Hawaii has the strictest policies in place when it comes to trying to prevent the spread of coronavirus in its state. And for the most part it’s been working, as they only have 626 reported cases and 17 deaths.
If you arrive in Hawaii from anywhere, you will be forced to undergo a 14-day quarantine.
While under this quarantine, you are not allowed to leave your hotel room or residence except for emergencies.
And they mean it.
You cannot do things like head to the grocery store, pick up take-out, or anything along those lines. And those majestic strolls on the beautiful Hawaiian beaches? Completely off-limits.
But, tourists are still heading to Hawaii and violating these quarantine orders.
As a result, Hawaii has been arresting tourists as they’ve been caught hanging out at hotel pools, picking up groceries at Costco, and bringing back take out food to their hotel room.
In fact, at least 20 individuals have been arrested across the state for violating quarantine orders while many others have received warnings or citations. Fines can be up to $5,000 and jail time could be up to one year.

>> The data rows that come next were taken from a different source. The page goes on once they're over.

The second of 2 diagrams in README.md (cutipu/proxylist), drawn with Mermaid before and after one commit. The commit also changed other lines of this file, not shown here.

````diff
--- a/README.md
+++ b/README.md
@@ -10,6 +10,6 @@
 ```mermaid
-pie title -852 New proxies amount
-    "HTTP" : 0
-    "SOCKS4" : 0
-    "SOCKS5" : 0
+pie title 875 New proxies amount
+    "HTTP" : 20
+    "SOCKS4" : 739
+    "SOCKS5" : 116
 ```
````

As you would expect, this policy has taken a huge hit on the island that depends so heavily upon tourism. The state has an unemployment rate which is estimated to be between 25% to 35%, largely because of the shut down in the tourism industry.
Consider that since March 26, Hawaii has received about 5,000 visitors. But before the pandemic, they would receive about 30,000 visitors every day.

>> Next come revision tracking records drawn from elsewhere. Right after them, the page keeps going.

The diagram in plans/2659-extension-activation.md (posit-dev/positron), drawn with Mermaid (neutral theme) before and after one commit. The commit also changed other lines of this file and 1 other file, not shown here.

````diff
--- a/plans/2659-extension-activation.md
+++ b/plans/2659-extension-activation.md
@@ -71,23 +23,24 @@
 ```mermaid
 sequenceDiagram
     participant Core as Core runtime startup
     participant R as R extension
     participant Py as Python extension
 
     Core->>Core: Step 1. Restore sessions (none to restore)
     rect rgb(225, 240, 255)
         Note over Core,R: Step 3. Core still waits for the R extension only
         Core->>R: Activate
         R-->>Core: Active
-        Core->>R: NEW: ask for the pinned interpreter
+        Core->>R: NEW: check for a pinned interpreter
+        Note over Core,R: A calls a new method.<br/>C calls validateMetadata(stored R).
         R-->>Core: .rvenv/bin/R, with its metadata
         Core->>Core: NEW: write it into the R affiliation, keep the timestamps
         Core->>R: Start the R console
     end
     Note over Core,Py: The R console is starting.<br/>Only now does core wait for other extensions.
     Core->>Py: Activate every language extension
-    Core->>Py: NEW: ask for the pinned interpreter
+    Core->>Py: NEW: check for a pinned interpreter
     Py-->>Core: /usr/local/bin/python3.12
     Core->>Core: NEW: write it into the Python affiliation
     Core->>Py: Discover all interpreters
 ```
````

Some local officials want visitors tracked via cell phones or perhaps even tested for the virus before they ever board a plane for Hawaii. Another route would be to require tourists to wear ankle bracelets for 14 days.

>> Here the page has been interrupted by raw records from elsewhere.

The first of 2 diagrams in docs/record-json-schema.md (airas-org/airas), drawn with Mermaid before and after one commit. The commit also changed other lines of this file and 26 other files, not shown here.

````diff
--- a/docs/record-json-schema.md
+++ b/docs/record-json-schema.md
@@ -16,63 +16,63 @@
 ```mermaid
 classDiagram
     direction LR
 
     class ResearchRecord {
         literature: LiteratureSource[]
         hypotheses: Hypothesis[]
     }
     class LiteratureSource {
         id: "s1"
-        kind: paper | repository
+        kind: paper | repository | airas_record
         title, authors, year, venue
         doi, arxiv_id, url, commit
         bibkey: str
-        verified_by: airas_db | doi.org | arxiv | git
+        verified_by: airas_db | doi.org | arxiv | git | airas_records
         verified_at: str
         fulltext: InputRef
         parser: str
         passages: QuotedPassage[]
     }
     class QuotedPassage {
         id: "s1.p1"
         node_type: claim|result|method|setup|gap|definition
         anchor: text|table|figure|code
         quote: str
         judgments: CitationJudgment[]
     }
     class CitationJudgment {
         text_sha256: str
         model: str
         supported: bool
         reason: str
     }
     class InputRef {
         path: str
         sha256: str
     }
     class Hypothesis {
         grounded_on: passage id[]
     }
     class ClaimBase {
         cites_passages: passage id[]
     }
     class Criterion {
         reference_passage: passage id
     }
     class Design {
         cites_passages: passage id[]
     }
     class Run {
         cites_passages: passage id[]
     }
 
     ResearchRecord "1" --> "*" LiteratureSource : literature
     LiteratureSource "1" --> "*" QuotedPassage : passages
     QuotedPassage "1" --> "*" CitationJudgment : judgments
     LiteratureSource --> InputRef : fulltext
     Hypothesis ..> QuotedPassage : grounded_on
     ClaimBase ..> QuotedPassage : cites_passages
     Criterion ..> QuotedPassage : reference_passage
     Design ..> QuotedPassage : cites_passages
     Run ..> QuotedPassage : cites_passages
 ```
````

Currently, when travelers arrive officials will verify the accommodation arrangements and contact their hotels to let the hotels know that they have individuals arriving who must quarantine.
After that, local workers follow up numerous times to make sure that the individual is in quarantine. If they can’t get in touch with that person to verify the individual is in quarantine, they immediately alert law-enforcement.
These are some very strict policies but I don’t have much sympathy for those getting arrested since they know exactly what they are getting into by heading out to a place that is requiring a mandatory two-week quarantine.
Hawaii right now does not sound like a place that you would want to spend money to visit.
And if you already did spend money in the past, many airlines and hotels are being flexible with change policies so it shouldn’t be impossible to reschedule your trip.
Bottom line: You don’t want to head to Hawaii right now and if you do be sure to abide by quarantine rules or you might get arrested or fined big-time.
UponArriving has partnered with CardRatings for our coverage of credit card products. UponArriving and CardRatings may receive a commission from card issuers. Responses are not provided or commissioned by the bank advertiser. Responses have not been reviewed, approved or otherwise endorsed by the bank advertiser. It is not the bank advertiser’s responsibility to ensure all posts and/or questions are answered.
Daniel Gillaspia is the Founder of UponArriving.com and creator of the credit card app, WalletFlo. He is a former attorney turned full-time credit card rewards/travel expert and has earned and redeemed millions of miles to travel the globe. His content has been featured in major publications such as National Geographic, Smithsonian Magazine, Forbes, CNBC, US News, and Business Insider. Find his full bio here.